_YOUR GOAL:_ Filter the listing down to the lines containing the word "into".

_ _ _ _ _

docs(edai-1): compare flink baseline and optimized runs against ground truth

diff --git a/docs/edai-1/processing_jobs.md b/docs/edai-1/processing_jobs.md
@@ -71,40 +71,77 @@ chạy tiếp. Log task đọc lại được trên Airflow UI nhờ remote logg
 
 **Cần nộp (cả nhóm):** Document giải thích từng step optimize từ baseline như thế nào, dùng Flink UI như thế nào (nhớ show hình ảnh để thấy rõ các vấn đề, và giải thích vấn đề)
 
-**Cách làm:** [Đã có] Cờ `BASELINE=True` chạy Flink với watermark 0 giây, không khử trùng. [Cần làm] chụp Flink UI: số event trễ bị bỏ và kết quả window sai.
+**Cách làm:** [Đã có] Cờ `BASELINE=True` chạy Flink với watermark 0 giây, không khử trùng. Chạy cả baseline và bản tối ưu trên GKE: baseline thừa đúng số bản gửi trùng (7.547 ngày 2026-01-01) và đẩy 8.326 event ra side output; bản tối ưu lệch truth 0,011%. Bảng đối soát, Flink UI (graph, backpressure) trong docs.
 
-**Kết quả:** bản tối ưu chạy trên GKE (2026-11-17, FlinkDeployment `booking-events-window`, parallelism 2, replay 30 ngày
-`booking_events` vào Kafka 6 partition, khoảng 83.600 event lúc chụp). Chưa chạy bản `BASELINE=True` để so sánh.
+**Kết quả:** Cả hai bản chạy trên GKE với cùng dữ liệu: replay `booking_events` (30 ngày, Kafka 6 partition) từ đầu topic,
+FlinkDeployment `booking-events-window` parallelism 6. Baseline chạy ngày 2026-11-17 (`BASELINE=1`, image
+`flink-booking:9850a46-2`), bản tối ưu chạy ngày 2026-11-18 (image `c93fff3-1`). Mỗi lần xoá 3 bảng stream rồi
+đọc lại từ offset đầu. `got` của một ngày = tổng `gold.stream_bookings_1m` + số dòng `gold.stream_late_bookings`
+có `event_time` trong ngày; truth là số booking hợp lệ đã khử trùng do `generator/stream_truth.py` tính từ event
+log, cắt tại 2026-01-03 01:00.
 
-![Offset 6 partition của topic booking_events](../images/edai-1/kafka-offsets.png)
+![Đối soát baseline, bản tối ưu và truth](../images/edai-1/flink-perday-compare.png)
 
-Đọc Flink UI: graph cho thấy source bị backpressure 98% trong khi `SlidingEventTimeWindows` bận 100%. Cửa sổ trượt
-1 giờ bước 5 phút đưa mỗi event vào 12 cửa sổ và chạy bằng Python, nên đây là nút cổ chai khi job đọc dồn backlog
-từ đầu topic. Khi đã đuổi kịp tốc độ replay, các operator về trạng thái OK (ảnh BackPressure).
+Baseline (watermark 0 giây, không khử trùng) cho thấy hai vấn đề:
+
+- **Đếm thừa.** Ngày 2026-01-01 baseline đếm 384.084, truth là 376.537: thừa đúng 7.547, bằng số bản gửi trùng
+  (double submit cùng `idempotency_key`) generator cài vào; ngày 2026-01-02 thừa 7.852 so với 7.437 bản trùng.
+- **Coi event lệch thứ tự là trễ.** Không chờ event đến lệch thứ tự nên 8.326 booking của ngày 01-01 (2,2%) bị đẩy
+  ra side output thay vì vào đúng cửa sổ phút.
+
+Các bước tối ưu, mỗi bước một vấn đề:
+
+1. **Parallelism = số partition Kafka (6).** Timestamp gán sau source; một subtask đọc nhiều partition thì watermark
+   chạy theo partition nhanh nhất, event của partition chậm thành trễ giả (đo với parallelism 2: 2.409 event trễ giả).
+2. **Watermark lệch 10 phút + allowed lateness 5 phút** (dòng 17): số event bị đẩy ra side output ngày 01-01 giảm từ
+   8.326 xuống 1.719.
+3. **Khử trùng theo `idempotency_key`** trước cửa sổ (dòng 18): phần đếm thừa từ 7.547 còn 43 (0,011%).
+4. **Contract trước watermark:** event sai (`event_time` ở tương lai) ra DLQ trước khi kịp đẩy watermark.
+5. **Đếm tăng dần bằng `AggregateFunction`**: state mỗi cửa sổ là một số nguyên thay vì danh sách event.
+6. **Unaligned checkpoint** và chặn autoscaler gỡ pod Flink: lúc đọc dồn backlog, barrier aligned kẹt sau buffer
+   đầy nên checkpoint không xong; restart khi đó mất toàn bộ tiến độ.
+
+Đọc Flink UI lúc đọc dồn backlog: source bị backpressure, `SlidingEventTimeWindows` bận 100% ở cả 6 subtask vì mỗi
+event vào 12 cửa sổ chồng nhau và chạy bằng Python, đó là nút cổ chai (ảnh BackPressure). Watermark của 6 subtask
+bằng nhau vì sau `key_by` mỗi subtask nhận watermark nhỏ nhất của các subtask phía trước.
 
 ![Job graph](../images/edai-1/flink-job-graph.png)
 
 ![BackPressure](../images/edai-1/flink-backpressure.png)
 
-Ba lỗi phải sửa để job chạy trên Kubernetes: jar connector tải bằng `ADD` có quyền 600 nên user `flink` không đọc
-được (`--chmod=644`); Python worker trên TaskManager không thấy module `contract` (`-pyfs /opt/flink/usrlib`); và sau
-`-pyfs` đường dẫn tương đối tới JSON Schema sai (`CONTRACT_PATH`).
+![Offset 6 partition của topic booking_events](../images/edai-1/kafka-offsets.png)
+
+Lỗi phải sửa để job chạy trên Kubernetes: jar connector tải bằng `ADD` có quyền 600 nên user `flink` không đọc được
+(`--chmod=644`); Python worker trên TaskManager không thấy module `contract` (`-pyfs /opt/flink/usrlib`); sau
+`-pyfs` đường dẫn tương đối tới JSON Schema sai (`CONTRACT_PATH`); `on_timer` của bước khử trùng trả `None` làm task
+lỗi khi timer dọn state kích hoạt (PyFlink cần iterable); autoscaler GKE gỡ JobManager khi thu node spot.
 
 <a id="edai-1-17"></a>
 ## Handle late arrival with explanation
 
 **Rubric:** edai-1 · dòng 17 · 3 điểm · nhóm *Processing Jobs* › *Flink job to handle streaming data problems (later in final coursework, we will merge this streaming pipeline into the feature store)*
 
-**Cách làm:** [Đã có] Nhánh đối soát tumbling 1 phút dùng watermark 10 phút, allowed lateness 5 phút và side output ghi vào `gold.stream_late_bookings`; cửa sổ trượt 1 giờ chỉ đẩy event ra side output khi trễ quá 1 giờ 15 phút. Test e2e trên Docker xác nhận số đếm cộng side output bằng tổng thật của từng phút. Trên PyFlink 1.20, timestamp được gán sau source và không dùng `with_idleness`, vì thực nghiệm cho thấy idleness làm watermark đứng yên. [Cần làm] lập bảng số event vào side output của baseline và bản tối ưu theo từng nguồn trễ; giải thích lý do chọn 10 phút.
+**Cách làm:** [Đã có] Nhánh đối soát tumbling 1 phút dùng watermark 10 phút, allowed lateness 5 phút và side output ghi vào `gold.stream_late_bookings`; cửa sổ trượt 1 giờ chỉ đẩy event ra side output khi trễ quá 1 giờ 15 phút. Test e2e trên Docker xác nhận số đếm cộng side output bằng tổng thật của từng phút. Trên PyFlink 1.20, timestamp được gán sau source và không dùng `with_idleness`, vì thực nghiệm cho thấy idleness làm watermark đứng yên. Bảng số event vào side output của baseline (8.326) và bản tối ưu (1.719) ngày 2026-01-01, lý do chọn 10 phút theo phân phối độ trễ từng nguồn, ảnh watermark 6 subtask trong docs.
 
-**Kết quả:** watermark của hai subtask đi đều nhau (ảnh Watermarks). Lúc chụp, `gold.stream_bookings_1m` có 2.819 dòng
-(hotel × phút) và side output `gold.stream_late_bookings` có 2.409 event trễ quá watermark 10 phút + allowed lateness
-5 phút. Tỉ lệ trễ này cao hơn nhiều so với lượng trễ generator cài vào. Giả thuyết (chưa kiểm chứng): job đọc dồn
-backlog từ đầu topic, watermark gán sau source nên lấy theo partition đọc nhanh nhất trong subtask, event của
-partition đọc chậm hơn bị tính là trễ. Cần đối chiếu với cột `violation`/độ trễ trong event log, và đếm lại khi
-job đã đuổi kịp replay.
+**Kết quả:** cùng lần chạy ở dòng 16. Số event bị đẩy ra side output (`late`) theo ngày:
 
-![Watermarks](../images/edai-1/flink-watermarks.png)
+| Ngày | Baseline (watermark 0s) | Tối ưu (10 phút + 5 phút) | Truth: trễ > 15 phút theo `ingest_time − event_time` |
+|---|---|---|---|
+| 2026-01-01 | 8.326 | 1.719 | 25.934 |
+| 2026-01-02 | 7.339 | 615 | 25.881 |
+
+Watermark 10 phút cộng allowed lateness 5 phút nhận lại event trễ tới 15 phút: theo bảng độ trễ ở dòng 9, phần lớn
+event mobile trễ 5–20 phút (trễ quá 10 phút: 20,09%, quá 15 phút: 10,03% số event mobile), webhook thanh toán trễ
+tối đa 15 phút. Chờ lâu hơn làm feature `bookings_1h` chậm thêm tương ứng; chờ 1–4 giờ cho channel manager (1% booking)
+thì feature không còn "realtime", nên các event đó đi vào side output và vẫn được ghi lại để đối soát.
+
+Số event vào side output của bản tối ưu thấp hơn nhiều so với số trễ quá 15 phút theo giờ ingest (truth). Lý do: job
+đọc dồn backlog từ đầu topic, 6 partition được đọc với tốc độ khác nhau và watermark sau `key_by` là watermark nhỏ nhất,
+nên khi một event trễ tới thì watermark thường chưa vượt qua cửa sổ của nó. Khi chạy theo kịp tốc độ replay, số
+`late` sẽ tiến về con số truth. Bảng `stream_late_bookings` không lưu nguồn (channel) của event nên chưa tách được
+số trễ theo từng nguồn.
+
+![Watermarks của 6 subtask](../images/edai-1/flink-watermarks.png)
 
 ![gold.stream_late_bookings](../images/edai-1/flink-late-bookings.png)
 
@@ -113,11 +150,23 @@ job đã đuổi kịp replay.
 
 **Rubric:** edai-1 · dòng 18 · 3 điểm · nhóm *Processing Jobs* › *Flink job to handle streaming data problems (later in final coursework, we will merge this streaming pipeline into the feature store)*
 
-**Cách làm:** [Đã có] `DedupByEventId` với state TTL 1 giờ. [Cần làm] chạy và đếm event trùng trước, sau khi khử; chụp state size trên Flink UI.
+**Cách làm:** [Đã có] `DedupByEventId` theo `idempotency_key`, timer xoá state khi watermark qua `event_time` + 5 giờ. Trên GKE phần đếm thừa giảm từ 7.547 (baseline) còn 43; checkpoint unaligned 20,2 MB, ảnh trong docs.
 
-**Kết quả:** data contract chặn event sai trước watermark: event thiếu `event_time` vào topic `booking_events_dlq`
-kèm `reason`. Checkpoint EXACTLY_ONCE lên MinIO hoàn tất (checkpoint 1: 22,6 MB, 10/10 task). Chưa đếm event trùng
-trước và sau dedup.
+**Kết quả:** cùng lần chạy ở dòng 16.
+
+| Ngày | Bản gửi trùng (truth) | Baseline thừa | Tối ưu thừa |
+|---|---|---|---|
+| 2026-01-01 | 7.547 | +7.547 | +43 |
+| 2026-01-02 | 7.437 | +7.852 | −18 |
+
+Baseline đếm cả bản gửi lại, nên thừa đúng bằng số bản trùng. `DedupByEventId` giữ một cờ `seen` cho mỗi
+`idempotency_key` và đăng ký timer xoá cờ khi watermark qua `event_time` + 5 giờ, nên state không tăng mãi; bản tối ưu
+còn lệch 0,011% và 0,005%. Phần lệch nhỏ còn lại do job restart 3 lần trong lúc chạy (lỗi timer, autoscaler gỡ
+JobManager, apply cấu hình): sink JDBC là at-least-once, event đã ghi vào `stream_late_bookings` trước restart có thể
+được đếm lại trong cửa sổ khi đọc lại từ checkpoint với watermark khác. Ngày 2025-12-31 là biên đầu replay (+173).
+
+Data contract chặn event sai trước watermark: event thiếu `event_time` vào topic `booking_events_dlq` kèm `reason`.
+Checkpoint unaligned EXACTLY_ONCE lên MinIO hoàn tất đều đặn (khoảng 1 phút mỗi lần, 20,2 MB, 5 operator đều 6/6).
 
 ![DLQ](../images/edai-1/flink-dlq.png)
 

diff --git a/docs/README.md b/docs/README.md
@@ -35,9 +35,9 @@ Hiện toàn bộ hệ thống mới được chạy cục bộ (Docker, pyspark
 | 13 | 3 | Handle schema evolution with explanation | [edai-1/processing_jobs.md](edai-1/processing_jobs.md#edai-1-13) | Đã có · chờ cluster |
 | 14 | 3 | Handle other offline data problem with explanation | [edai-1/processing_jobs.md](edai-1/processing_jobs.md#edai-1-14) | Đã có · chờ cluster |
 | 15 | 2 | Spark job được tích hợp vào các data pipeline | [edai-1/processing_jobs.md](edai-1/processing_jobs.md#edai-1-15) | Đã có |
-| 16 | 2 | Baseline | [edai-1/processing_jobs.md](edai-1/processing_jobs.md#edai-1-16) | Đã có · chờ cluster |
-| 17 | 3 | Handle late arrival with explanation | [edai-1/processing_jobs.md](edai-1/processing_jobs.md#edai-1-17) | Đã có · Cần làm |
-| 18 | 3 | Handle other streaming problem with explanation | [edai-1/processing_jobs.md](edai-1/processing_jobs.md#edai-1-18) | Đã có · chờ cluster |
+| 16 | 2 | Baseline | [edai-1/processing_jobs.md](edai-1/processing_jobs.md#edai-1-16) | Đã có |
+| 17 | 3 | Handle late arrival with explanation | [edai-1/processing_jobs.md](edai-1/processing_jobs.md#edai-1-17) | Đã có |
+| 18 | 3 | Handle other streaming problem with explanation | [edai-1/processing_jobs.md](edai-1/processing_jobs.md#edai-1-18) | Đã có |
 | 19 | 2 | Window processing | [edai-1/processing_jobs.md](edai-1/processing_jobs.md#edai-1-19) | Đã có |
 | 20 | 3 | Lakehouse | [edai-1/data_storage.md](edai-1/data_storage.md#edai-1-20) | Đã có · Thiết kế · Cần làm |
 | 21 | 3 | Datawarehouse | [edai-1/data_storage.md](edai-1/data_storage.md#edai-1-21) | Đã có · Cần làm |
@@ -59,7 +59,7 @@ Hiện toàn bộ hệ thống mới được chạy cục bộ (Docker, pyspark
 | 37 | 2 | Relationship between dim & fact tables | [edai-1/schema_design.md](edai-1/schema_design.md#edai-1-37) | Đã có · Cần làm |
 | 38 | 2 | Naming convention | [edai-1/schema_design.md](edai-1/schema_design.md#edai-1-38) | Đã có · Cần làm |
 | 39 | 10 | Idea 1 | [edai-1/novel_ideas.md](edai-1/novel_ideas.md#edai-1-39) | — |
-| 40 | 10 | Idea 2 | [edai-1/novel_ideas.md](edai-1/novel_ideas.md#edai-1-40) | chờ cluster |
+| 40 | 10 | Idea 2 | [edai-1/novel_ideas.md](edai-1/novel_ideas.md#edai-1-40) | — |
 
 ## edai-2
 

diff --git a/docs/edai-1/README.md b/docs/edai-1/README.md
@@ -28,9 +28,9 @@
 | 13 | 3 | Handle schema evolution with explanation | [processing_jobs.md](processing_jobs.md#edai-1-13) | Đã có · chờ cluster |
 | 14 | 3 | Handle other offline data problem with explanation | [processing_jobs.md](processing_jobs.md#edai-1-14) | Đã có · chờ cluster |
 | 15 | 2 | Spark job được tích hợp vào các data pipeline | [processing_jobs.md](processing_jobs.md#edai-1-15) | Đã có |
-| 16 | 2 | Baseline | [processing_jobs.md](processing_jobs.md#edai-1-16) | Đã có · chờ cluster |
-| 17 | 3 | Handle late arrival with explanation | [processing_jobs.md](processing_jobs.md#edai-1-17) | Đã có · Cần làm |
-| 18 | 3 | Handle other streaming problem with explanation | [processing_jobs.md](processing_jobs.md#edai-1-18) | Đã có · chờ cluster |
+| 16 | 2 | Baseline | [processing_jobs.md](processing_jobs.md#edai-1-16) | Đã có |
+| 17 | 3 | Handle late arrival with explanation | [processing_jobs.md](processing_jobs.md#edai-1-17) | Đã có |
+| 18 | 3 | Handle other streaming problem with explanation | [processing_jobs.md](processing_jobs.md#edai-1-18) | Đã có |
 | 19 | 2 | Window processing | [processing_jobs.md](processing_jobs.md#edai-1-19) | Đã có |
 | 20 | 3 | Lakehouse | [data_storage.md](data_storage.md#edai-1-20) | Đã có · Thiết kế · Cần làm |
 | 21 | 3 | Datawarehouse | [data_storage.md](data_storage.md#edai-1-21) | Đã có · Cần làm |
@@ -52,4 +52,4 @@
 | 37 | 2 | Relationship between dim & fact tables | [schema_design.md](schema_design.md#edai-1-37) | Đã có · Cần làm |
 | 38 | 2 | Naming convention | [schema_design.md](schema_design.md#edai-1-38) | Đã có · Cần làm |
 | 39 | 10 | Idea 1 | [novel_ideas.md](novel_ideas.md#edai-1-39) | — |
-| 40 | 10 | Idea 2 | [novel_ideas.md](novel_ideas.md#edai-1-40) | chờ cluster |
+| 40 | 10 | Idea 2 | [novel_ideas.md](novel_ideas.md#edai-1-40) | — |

_ _ _ _ _

_RESULT OF THE EXERCISE:_
 **Rubric:** edai-1 · dòng 17 · 3 điểm · nhóm *Processing Jobs* › *Flink job to handle streaming data problems (later in final coursework, we will merge this streaming pipeline into the feature store)*
 **Rubric:** edai-1 · dòng 18 · 3 điểm · nhóm *Processing Jobs* › *Flink job to handle streaming data problems (later in final coursework, we will merge this streaming pipeline into the feature store)*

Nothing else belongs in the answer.